Artuso Sex Ed Curriculum

Toronto Sun
Sex education program sparks outcry



TORONTO — - Premier Dalton McGuinty is defending the province's new sex education curriculum against accusations from "family values" groups that it exposes young children to inappropriate material.
Dr. Charles McVety, president of Canada Christian College, said Ontario's revamped sex education curriculum will teach 11-year-olds about oral and anal sex and eight-year-olds about sexual orientation and identity.
"Little eight-year-olds, they're going to be taught they look one way on the outside but they may be the opposite on the inside," McVety said. "This is so confusing to an eight-year-old ... these are children in the strongest sense of the word - they're innocent, they're clean, they're beautiful - and to corrupt them by imparting a question of gender identity is beyond the pale."
Ontario is introducing an updated health and physical education curriculum this fall in all publicly funded schools.
Children in Grade 1 will be taught to identify male and female genitalia, where the previous curriculum referred only generally to body parts.
In Grade 3, students will learn about visible differences and invisible differences between people, such as learning abilities, gender identity and sexual orientation.
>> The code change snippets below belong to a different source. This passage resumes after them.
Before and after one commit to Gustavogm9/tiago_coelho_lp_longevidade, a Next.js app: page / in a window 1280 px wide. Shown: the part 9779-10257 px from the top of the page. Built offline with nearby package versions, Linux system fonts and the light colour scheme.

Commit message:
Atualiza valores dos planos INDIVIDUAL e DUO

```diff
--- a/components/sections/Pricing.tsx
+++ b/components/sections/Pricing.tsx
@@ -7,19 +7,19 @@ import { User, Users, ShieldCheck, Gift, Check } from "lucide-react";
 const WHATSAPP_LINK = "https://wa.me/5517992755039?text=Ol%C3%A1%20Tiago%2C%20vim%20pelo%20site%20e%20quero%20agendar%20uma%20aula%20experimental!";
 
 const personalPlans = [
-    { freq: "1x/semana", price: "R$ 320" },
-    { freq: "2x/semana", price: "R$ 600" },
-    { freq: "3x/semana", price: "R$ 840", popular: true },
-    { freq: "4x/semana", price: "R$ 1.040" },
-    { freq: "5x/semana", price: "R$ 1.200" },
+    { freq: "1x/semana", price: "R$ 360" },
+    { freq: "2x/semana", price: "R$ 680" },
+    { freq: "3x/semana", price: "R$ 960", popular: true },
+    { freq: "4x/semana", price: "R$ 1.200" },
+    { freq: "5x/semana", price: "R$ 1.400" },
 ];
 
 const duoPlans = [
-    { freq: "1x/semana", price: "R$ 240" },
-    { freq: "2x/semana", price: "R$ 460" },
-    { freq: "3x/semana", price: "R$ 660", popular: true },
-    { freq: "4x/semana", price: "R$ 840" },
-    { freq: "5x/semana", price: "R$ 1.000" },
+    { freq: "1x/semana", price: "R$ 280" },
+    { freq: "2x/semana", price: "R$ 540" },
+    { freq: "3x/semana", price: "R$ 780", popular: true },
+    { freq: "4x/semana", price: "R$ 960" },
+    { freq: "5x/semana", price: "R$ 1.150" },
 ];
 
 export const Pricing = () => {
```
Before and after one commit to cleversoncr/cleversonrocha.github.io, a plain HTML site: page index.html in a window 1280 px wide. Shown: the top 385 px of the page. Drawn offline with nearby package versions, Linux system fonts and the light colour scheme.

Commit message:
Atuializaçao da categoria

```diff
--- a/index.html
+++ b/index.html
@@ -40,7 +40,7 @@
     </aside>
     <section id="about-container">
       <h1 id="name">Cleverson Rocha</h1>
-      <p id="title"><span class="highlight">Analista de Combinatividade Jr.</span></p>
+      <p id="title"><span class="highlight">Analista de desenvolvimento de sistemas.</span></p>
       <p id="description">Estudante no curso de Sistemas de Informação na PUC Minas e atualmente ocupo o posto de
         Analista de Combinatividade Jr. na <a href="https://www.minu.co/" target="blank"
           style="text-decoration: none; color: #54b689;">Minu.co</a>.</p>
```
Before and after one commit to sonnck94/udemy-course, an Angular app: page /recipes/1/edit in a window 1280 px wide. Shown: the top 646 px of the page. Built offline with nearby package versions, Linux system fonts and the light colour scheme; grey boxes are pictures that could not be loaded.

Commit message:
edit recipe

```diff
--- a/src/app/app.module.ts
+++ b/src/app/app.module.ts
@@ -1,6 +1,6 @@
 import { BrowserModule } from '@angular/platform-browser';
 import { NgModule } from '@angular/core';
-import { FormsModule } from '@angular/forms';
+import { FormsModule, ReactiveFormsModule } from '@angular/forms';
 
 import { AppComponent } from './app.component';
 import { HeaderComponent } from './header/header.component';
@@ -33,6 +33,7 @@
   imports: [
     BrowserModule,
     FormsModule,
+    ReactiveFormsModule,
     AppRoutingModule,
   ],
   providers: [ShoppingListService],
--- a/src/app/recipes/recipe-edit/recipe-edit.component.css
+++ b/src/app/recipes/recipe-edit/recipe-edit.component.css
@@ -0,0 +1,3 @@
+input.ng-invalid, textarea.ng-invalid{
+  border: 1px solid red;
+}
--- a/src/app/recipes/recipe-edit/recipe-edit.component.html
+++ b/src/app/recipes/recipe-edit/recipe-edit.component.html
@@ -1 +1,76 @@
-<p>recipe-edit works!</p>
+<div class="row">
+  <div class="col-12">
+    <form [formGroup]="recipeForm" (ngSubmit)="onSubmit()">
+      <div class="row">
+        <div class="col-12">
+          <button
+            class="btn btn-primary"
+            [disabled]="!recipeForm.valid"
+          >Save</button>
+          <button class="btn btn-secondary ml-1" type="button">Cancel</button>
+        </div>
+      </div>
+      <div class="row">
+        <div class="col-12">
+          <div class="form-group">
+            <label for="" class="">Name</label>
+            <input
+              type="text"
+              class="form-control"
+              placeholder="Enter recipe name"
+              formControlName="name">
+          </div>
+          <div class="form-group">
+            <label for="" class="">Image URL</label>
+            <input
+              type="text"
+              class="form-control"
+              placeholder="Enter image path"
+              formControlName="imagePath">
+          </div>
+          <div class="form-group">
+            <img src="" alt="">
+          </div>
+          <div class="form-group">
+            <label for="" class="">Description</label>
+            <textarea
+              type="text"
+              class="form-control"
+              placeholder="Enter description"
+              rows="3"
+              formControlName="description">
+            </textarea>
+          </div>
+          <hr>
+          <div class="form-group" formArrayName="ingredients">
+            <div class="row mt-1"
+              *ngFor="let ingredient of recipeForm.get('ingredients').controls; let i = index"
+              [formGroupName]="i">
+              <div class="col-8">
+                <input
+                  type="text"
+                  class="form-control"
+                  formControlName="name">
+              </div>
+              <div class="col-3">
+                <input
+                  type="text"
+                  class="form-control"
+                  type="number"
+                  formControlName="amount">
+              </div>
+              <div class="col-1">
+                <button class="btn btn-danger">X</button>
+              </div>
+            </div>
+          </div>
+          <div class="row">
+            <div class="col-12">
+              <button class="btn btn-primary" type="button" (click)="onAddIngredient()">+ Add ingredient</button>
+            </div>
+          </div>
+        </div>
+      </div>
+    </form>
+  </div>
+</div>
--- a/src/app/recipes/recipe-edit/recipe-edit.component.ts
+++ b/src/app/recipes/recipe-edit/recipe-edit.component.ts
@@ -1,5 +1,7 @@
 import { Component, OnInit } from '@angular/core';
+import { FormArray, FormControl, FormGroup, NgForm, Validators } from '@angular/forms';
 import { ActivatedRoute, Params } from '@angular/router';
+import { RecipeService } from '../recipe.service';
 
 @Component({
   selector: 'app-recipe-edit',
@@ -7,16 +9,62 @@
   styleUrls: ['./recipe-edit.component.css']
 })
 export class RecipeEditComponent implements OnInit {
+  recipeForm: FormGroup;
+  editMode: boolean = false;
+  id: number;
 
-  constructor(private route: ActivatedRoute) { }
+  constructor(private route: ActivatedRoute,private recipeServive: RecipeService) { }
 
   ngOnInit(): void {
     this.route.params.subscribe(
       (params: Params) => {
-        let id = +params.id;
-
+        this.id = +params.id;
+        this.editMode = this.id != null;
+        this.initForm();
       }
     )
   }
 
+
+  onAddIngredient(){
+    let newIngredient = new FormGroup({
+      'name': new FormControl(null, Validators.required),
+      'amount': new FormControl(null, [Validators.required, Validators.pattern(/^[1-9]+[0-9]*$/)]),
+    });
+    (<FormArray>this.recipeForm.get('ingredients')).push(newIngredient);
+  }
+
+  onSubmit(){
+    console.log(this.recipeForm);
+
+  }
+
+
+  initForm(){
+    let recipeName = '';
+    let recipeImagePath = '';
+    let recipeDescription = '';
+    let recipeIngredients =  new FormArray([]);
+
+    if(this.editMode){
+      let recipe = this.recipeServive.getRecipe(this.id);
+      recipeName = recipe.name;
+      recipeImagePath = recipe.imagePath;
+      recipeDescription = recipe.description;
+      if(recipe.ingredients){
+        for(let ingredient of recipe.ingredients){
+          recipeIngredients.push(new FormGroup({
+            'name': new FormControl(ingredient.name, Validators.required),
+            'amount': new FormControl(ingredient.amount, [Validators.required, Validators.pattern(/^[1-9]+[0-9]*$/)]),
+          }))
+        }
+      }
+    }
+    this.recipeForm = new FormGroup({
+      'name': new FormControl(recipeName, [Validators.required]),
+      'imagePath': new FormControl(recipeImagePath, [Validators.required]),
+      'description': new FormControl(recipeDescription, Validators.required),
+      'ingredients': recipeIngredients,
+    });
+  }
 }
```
This curriculum introduces possible "teacher prompts" that, although not mandatory, suggest how instructors can address issues such as same-sex parents and masturbation.
The ministry said the inclusion of same sex families reflects the government's commitment to equity and inclusive education.
Another "prompt" shows how a teacher might talk to students about "erections, wet dreams and vaginal lubrication" as normal things that happen with puberty.
McVety said he doesn't believe most parents will support the changes.
"They are going to be shocked when they find this in the curriculum of their children and they're going to be outraged," he said. "This has been really a dirty little secret but now it's out in the open."
McGuinty said he supports teaching sex education to youngsters in school, rather than leaving them to rely on inaccurate information they may glean from other sources, such as the Internet or other kids.
"I have confidence in the curriculum that they have put together," McGuinty said. "I have confidence in the judgment of our teachers, in the judgment of our principals, people who work with our children day in and day out, to present the information in a thoughtful way and in a balanced way and a responsible way."
Education Minister Leona Dombrowsky said parents have the right to remove their children from the class if they don't want them to receive that information.
The ministry worked hard to create "age appropriate" material for children, and parents are invited to review the curriculum, she said.
"I believe that our curriculum is doing what it's designed to do and that is instruct our children," Dombrowsky said, when asked to respond to the allegation that the material could corrupt children.
PC Leader Tim Hudak said he was not familiar with the details of the new sex education program.
"I hope that any new curriculum that the McGuinty government would bring forward would involve parents and teachers in determining what's appropriate," he said.
NDP Leader Andrea Horwath said parents need to make the decision for themselves on whether their child should participate.
"As a parent, I was quite fine with the programming that my son was exposed to when he was a child," she said.
However, McVety said the new curriculum makes significant changes in the way sex education is taught and his group plans to protest at Queen's Park after Mother's Day.
McVety said he has been involved in campaigns to maintain the traditional definition of marriage but is not opposed to teaching sex education in general.
"The previous curriculum never mentioned sexual orientation, and didn't focus on it, didn't have these explicit sexual terms of anal intercourse," he said. "Eleven-year-olds being taught that masturbation is a perfectly normal thing."
The references to anal and oral sex are referred to in the discussion about sexually transmitted diseases.